Patience is not one of my virtues. In fact, I think you’d be hard-pressed to find anyone who would classify me as a patient person.
As a die-hard, bleeds-crimson Washington State University alumna, you can imagine the trial my patience has been under for the last few football seasons.
To put this trial of patience in perspective, I arrived at WSU as a transfer student in the fall of 2001. I began, and ended, my college experience with three 10-win seasons, three trips to bowl games, and one heck of a great homecoming overtime win against USC 30-27. There was victory dancing on the field.
My fellow football watchers and I would arrive at Martin Stadium before the gates opened and we’d park ourselves on the 50-yard line, four rows up, rain, shine or snow to see our team play ball.
Fast-forward to the beginning of the 2010 season, not the most notable start in WSU history and the first beginnings of much grumbling about the quality of the current coaching staff.
I have been an avid football watcher for a good chunk of my life and have observed all sorts of coaching staffs: Tom O’Brien and his crew at Boston College, Lou Holtz and company at Notre Dame, Lloyd Carr and staff at the University of Michigan, Mike Price, Bill Doba and their respective coaching staffs at WSU.

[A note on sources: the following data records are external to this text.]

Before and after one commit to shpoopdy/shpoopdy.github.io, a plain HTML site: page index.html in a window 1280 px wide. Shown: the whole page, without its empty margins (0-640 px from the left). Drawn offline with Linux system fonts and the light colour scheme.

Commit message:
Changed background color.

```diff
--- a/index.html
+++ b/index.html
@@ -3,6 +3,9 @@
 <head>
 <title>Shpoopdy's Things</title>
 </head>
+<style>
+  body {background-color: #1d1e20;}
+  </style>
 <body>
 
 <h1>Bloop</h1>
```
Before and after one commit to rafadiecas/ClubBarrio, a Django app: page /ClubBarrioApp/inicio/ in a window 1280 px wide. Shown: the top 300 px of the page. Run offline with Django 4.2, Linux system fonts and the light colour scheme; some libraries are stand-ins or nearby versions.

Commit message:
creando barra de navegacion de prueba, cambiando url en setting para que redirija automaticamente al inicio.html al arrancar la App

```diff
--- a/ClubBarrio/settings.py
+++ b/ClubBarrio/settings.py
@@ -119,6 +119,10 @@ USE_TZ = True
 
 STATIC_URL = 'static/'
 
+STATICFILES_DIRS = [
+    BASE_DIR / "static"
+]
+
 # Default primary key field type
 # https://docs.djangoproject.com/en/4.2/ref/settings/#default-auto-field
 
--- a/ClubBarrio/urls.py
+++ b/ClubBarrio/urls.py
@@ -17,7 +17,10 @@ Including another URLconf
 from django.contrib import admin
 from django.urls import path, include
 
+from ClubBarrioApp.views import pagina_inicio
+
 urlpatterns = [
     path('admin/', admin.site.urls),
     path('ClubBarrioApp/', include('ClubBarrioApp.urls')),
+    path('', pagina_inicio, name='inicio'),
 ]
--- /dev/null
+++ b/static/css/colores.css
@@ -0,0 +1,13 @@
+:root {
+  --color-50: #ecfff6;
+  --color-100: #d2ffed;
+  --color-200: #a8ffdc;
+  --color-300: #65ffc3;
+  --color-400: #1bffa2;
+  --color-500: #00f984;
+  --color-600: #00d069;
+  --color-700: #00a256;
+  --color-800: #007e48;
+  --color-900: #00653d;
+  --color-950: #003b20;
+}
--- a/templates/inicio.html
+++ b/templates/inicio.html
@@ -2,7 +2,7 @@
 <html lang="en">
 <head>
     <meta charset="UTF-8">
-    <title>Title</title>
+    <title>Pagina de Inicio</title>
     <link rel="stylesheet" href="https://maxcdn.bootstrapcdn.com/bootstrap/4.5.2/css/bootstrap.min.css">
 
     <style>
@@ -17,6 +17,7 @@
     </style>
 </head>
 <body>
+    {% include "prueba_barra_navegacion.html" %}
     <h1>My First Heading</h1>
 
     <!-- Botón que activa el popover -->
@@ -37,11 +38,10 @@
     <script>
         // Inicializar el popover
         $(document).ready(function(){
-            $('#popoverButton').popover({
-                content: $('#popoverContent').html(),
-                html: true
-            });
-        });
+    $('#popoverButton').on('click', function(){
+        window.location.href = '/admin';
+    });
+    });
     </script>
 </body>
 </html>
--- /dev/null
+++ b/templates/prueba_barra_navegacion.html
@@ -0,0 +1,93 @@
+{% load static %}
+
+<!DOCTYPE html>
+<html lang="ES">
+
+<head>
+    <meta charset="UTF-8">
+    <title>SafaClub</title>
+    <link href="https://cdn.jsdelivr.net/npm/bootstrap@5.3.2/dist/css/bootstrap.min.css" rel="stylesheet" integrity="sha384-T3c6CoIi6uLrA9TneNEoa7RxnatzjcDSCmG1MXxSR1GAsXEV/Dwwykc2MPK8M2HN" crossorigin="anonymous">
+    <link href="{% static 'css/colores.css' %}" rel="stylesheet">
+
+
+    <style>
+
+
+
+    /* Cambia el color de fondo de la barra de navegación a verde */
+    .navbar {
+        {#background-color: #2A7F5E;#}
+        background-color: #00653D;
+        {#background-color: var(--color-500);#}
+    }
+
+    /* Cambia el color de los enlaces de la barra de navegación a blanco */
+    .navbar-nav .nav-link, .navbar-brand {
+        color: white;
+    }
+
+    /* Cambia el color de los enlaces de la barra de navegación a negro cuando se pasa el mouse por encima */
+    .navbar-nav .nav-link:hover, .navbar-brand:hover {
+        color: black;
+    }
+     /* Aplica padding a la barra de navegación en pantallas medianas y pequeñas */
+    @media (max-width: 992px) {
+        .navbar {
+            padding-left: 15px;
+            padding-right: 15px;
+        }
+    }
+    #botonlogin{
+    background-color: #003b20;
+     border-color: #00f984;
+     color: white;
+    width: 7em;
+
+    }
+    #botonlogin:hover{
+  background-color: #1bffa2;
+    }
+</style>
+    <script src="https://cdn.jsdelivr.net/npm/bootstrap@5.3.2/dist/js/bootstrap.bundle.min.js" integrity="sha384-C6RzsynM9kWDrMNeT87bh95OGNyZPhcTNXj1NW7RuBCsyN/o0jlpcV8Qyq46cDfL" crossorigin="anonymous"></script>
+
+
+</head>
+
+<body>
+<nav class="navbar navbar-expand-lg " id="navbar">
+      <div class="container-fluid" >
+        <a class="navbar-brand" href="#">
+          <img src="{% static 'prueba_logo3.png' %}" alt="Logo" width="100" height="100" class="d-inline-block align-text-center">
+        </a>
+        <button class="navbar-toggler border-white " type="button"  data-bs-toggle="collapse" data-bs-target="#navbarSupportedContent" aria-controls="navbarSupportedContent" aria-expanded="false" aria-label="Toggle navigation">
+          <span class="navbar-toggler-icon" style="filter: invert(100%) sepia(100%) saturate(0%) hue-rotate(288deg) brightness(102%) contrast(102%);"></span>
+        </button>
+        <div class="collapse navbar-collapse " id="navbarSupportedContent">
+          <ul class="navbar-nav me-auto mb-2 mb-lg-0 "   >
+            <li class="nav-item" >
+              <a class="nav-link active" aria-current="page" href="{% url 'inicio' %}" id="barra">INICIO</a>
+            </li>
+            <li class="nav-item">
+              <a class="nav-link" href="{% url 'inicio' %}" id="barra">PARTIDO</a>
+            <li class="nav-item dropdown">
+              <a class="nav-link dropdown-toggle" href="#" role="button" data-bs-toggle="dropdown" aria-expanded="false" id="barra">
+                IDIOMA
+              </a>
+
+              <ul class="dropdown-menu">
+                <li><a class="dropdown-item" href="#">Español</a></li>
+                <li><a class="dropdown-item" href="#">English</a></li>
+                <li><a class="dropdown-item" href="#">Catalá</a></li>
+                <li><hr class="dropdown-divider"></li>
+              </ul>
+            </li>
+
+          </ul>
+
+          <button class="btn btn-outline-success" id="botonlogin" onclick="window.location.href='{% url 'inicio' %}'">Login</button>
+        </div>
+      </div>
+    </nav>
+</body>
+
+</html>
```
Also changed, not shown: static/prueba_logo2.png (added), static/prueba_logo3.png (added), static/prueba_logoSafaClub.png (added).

All of those coaches and their staffs had success in their programs but none of them started out with the perfect team in their first game, their first season, even their first few seasons. Notre Dame, the University of Michigan, and to a certain extent, Boston College have always enjoyed their past history as a way to recruit some of the finest high school players in the country.
Washington State University has not had that same advantage despite producing a string of talented and successful players that have included Jack Thompson, Drew Bledsoe, Timm Rosenbach, Rien Long, Michael Bumpus, Jason David, Karl Paymah, Mark Rypien, Marcus Trufant and so on.
Recruiting, and patience, are the names of the game in college football. Having access to great players that fit into a specific system, getting those players to grasp that system and believe that it can create wins, and developing a network to help bring another round of great players is difficult in the best of circumstances.
The current coaching staff, and team, have an abysmal record hanging over their heads.
As a alumna, I am eager to see that record improve. But, as an observer of the game, I understand that until things gel just so, no team is as good as it could be.
So, for those that have been grumbling about needing a change in the coaching staff, I urge you to remember that it took Mike Price many years of disappointment to end his tenure at WSU with back-to-back 10-win seasons, and in 14 years, he still finished his career just a shade above .500 going 83-78.
I say, give Paul Wulff time to work with what he’s got. I say, be content to see the Cougs improve with each successive game.
I say, have patience.
Pam Robel is the paginator for the Columbia Basin Herald. She is taunted by her editor commenting on how coaching changes for his beloved Seattle Seahawks have made them better.